A fibrillating atrium has small, irregular, fast contractions. Not all the blood inside the atria is pumped into ventricles, so blood pools. Pooled blood may clot, and clots can flow into the bloodstream, causing strokes.
Ventricles work harder to get blood to the body, and heart failure may result.
Among many causes of the scenario above, aging is the most common. Others may be:
- Heart problems, such as high blood pressure, congestive heart failure, and mitral stenosis.
- Pulmonary diseases
- Chronic illness, such as diabetes, obesity, etc.
- Overactive thyroid
Atrial fibrillation may get worsen by:
- Overweight or keeping high fat diets
- Keeping high blood pressure untreated
- Keeping sedentary lifestyle
- Ignoring the symptoms or any abnormal of the body
- Not following the doctor’s instructions
Know the risk factors
What increases my risk for atrial fibrillation?
You are at higher risk of getting atrial fibrillation if the followings exist:
- Older age
- Having heart diseases
- High blood pressure
- Alcohol abuse
- A family history of atrial fibrillation.
Understand the diagnosis & treatment
The information provided is not a substitute for any medical advice. ALWAYS consult with your doctor for more information.
How is atrial fibrillation diagnosed?
To diagnose atrial fibrillation, your doctor looks for a certain pattern on an electrocardiogram (ECG), which shows the heart’s electrical activity.
The doctor may check movements of the atria with an echocardiogram, which uses ultrasound to examine the heart and capture the moving images on a video. If your atrial fibrillation comes and goes, your doctor may order a portable recorder of your heart rhythm (Holter monitor).
How is atrial fibrillation treated?
Your doctor will focus on the cause to treat your atrial fibrillation. For example, if you have thyroid disease, your treatment is to treat this illness. If the cause is too much caffeine or excess alcohol, your doctor will consult you to get rid of them.
First, your doctor will prescribe you medicines to control heart rhythm and the fibrillation. Those medicines are antiarrhythmic, which can slow down the heart rate and make it regular. Sometimes atrial fibrillation stops on its own.
Your doctor may give you blood thinners (anticoagulants) such as warfarin (e.g., Coumadin®) for blood clots or to prevent them. However, the side effects are easy bruising and bleeding, so your doctor will monitor those drugs closely and regularly.
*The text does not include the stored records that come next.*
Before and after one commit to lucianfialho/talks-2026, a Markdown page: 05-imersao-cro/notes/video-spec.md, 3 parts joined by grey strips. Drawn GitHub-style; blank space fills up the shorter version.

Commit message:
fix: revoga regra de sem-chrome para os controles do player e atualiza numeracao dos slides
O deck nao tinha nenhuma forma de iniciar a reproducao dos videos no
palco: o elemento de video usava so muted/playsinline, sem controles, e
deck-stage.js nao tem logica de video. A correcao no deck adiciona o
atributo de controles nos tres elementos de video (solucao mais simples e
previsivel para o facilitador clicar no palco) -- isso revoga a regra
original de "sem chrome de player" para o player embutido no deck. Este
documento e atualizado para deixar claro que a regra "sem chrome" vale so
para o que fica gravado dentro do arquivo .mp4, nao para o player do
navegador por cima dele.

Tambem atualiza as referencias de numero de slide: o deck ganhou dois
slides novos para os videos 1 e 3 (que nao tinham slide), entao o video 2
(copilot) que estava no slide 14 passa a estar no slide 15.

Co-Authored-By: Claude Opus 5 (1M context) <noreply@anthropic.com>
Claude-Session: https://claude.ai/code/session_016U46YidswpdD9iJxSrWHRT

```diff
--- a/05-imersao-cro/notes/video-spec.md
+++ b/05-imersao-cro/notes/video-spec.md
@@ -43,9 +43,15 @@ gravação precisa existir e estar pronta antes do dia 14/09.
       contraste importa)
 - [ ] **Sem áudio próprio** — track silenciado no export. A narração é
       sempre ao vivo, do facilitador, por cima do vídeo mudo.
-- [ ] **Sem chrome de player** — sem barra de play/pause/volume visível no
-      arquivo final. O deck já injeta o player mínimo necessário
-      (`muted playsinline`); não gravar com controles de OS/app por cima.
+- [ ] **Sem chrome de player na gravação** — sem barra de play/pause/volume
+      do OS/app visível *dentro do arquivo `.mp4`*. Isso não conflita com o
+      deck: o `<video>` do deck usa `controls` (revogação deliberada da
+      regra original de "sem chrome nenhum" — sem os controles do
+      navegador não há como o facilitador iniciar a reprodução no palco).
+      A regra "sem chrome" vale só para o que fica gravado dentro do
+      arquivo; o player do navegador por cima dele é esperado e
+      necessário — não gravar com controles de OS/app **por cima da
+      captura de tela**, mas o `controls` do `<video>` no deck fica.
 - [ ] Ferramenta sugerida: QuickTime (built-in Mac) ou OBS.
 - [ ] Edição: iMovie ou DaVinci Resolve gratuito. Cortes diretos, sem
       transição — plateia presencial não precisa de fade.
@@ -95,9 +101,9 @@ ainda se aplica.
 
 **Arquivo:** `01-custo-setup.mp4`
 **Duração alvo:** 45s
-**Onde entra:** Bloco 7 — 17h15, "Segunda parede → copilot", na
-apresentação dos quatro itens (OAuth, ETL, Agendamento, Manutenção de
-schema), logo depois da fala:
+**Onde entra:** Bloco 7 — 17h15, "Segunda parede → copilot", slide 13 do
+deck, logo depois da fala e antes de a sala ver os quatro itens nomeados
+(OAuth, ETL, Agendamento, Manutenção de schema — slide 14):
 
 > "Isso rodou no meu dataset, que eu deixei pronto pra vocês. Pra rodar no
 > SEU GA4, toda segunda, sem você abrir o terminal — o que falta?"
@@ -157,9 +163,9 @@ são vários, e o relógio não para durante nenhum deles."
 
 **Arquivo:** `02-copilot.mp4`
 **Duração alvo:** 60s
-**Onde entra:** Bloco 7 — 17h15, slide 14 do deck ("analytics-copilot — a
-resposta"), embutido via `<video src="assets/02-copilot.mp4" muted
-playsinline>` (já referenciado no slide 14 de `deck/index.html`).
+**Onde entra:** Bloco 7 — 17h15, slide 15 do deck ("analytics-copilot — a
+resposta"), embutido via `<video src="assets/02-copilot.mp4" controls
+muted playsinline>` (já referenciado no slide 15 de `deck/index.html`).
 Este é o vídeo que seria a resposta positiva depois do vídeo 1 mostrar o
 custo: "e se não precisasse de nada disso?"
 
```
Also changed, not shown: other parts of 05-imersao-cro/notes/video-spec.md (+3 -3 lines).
Sometimes, you may need cardioversion to shock back the abnormal rhythm to normal. During this procedure, a heart specialist (cardiologist) will give your heart a brief electric shock in attempting to stop briefly all electrical activity, hoping that the normal heart rhythm will take over.
Chest pain, low blood pressure, congestive heart disease, or other serious symptoms may require emergency cardioversion. The heart specialist may place dual-chamber pacemaker.
You may also need a heart catheter or surgery (maze procedure) to destroy the part of the heart causing fibrillation.
Lifestyle changes & home remedies
What are some lifestyle changes or home remedies that can help me manage atrial fibrillation?
The following lifestyles and home remedies might help you cope with atrial fibrillation:
- Eat a heart-healthy diet (less fat and cholesterol).
- Keep to an ideal body weight.
- Reduce stress.
- Exercise as much as you can if you are taking the proper drugs and have no symptoms.
- Take your medicines as prescribed. Have blood drug levels checked.
- Call your doctor if you have drug side effects or if you have new or worsening symptoms (dizziness, chest pain or tightness, fainting, shortness of breath).
- Avoid activities that cause bruising if you are taking a blood thinner.
- Quit smoking.
- Avoid drinking too much alcohol or caffeine.
If you have any questions, please consult with your doctor to better understand the best solution for you.
Hello Health Group does not provide medical advice, diagnosis or treatment.
Review Date: May 30, 2016 | Last Modified: January 4, 2017